‘Very concerning’: Indian students abandon Australian universities
The number of new Indian students choosing to study at Australian universities collapsed by more than 80 per cent in the second half of 2020, in a further blow to the country’s more than $30 billion international education system.
The Indian student market was worth $6.6 billion to the Australian economy in the 2019-20 financial year, second only to China as the top source country of foreign students studying in Australia.
The intake of international students at Australian universities declined across the board in the second half of 2020, but the drop off in new enrolments from Indian students was especially sharp.Credit:Eddie Jim
But the impact of ongoing border closures has proved devastating for universities’ recruitment efforts. Around 2500 Indian students began studying at Australian universities between July and November last year — a decline of 83 per cent compared with the same period in 2019, data from the Department of Education shows.
In contrast, new commencements from Chinese university students declined by just over 8 per cent to around 8600 students over the same period. It is unclear how many international students elected to defer their universities studies in 2020 as the data has not been made public.
Ravi Singh, managing director of Global Reach, which recruits south Asian students to universities across the world, said his organisation had noticed a 50 per cent decrease in the numbers of students registering their interest to study in Australia at open day events in India, Nepal and Bangladesh.
“As a contrast, Global Reach has doubled inquiries for UK and Canada. This is very concerning,” Mr Singh said.
“Even though we are recognised in the market as an Australian education specialist, the interest even amongst our pipeline students seem to be changing for the destinations that are open: UK, Canada and the US.”
He said more than 30 Australian universities participated in a virtual event targeted at Indian students last week, but fewer than 1000 people registered interest, while similar events last year routinely drew more than 2000 attendees.
“We can’t keep counselling the students that Australia has contained the virus and classes on the campuses is face-to-face. This means nothing to a student who is not able to travel to Australia even though visas are being granted,” he said.
The pandemic has exposed the heavy reliance on high fee-paying Chinese international students, particularly by the elite Group of Eight universities, as a key source of operating revenue. These concerns have been further heightened by fears that universities are the next target in China’s trade strikes on Australian industries, as reports emerged last month that Chinese authorities were directing local recruiters not to send students to Australia.
But less attention has been paid to the impact of border closures on the Indian market.
Dr Peter Hurley, a higher education expert at Victoria University’s Mitchell Institute, said the data indicated Indian students, who are more likely to enrol in regional and non-Group of Eight institutions, have been far less willing to begin their studies online compared with their Chinese counterparts.
“When you look at the [new students] data, it’s dropped across the board, but it’s the Chinese market that is holding up strongest,” Dr Hurley said.
“Even if the borders were to open, it’s not clear that the flow will return to the same levels they were at before the pandemic. It might take some time for those people to come back and enrol.”

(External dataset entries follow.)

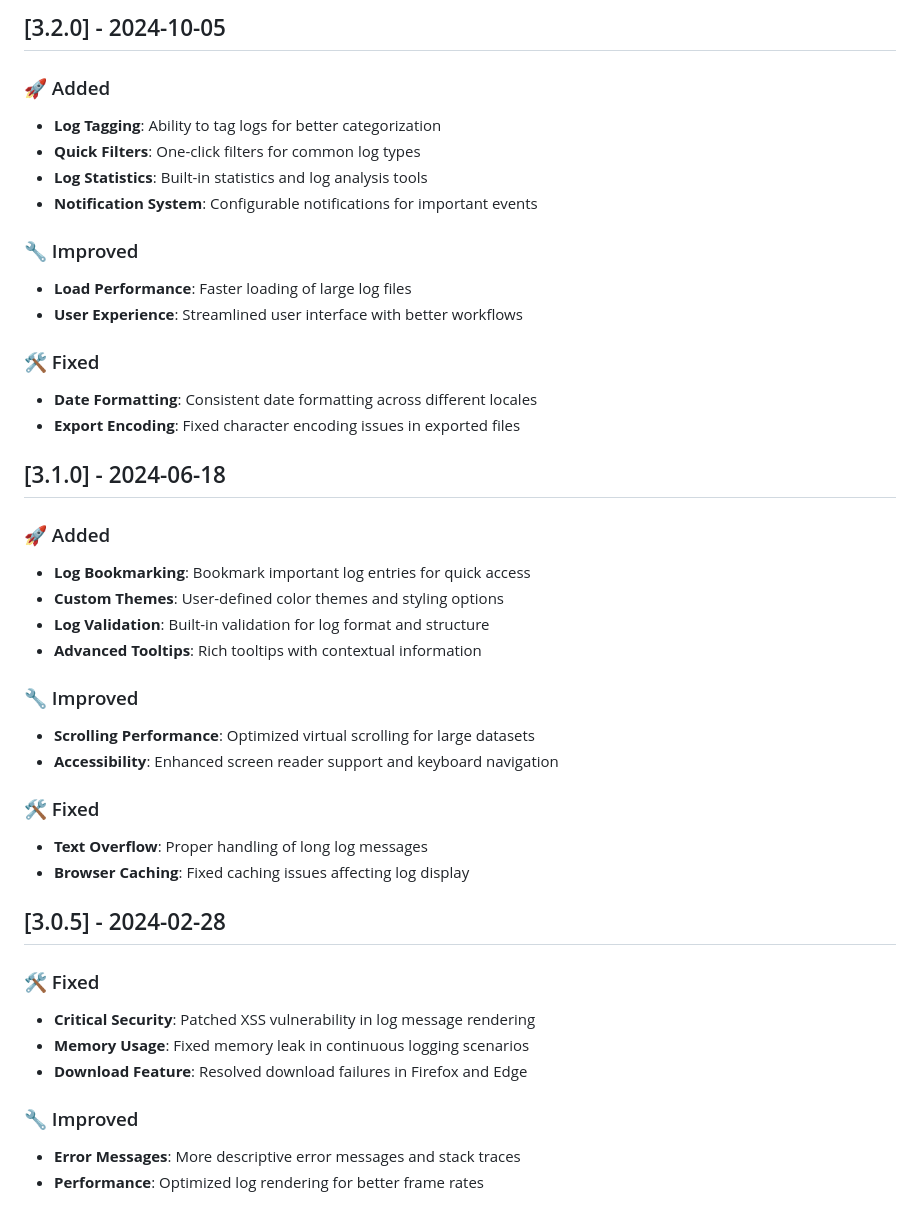
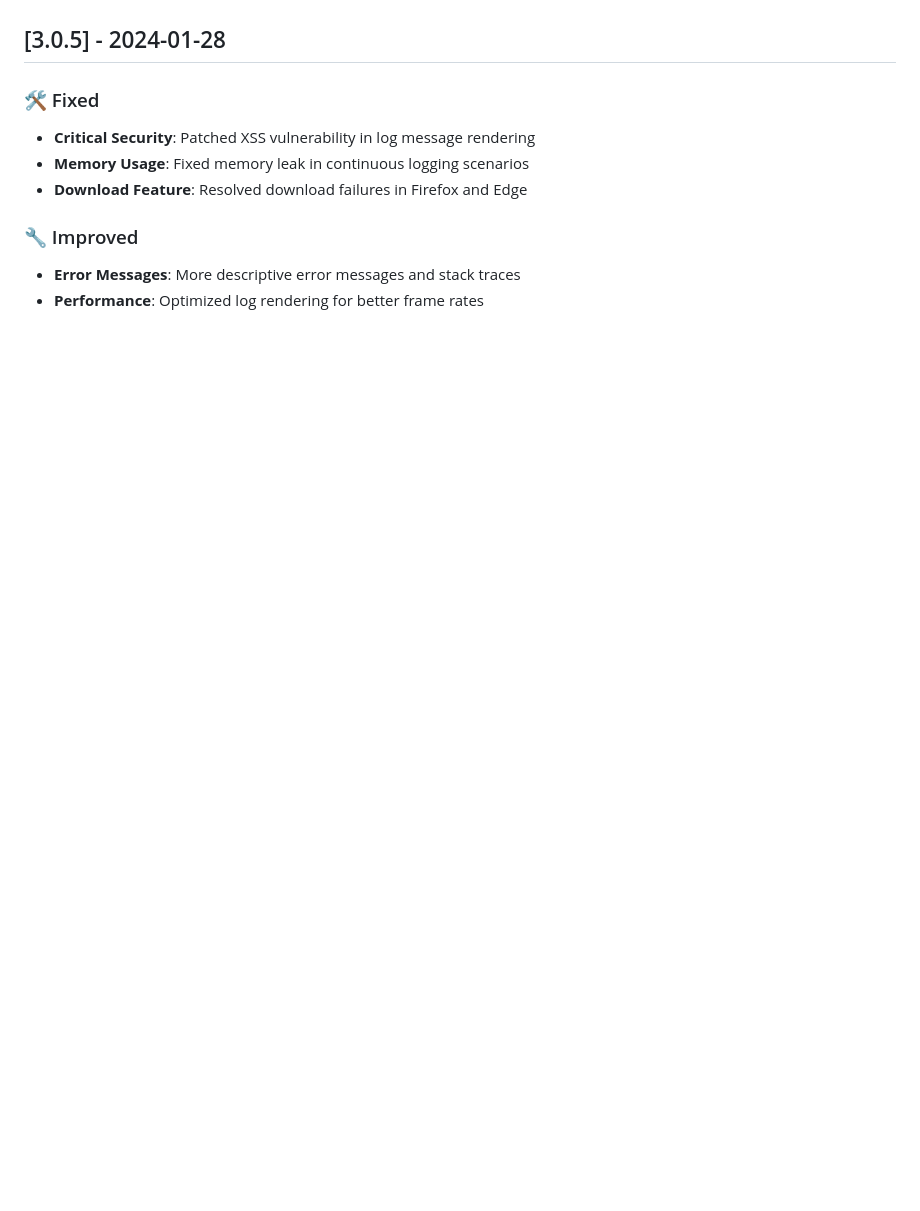
Before and after one commit to suhaibjanjua/colorjslogger, a Markdown page: CHANGELOG.md, the part around the change printed below. GitHub-like rendering; blank space fills up the shorter version.

```diff
--- a/CHANGELOG.md
+++ b/CHANGELOG.md
@@ -236,36 +187,4 @@ and this project adheres to [Semantic Versioning](https://semver.org/spec/v2.0.0
-## [3.2.0] - 2024-10-05
-
-### 🚀 Added
-- **Log Tagging**: Ability to tag logs for better categorization
-- **Quick Filters**: One-click filters for common log types
-- **Log Statistics**: Built-in statistics and log analysis tools
-- **Notification System**: Configurable notifications for important events
-
-### 🔧 Improved
-- **Load Performance**: Faster loading of large log files
-- **User Experience**: Streamlined user interface with better workflows
-
-### 🛠️ Fixed
-- **Date Formatting**: Consistent date formatting across different locales
-- **Export Encoding**: Fixed character encoding issues in exported files
-
-## [3.1.0] - 2024-06-18
-
-### 🚀 Added
-- **Log Bookmarking**: Bookmark important log entries for quick access
-- **Custom Themes**: User-defined color themes and styling options
-- **Log Validation**: Built-in validation for log format and structure
-- **Advanced Tooltips**: Rich tooltips with contextual information
-
-### 🔧 Improved
-- **Scrolling Performance**: Optimized virtual scrolling for large datasets
-- **Accessibility**: Enhanced screen reader support and keyboard navigation
-
-### 🛠️ Fixed
-- **Text Overflow**: Proper handling of long log messages
-- **Browser Caching**: Fixed caching issues affecting log display
-
-## [3.0.5] - 2024-02-28
+## [3.0.5] - 2024-01-28
 
 ### 🛠️ Fixed
 - **Critical Security**: Patched XSS vulnerability in log message rendering
```
Also changed, not shown: other parts of CHANGELOG.md (+8 -57 lines).
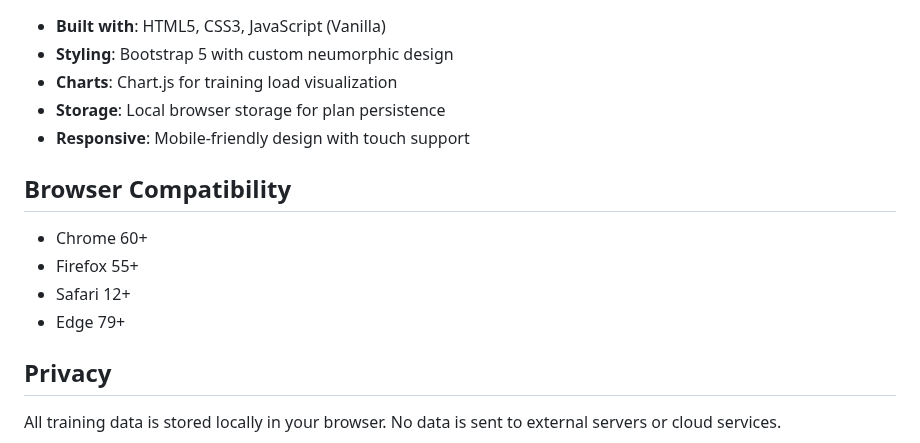
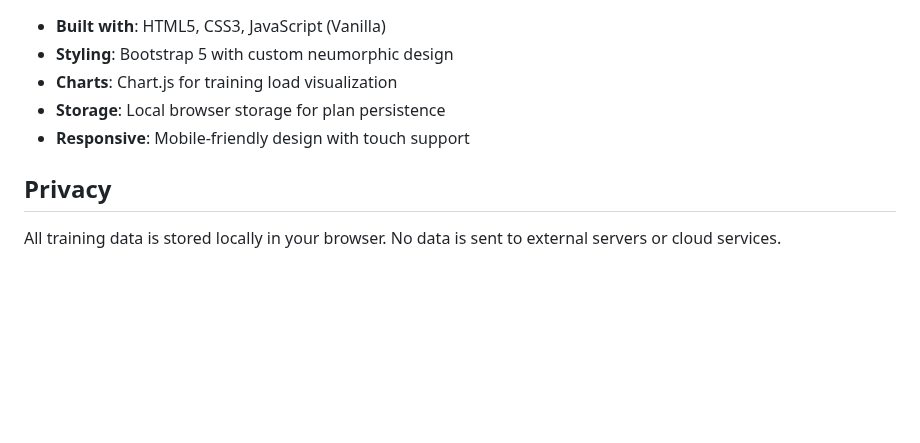
Before and after one commit to Takami-Marsh/800m, a Markdown page: README.md, the part around one of its changes. GitHub-like rendering; blank space fills up the shorter version.

```diff
--- a/README.md
+++ b/README.md
@@ -69,13 +72,6 @@ The calculator automatically determines your training paces based on your 800m P
 - **Storage**: Local browser storage for plan persistence
 - **Responsive**: Mobile-friendly design with touch support
 
-## Browser Compatibility
-
-- Chrome 60+
-- Firefox 55+
-- Safari 12+
-- Edge 79+
-
 ## Privacy
 
 All training data is stored locally in your browser. No data is sent to external servers or cloud services.
```
Also changed, not shown: other parts of README.md (+3 -0 lines).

Luke Sheehy, executive director of the Australian Technology Network, which includes the University of Technology Sydney and RMIT University as members, said Australia was facing “fierce competition” from other countries for Indian students.
“China and India are the two largest markets but clearly they are very different. Indian students want face-to-face teaching, and we haven’t been able to offer that this year. They can’t get here, so they are choosing other options,” Mr Sheehy said.
Education Minister Alan Tudge said overall international student enrolments in universities had declined by 5 per cent in 2020 “with many students from all nationalities continuing their study online”.
International Education Association of Australia chief executive Phil Honeywood said the Indian student market closely followed changes in government policy, which heightened the need for communication around a possible return date.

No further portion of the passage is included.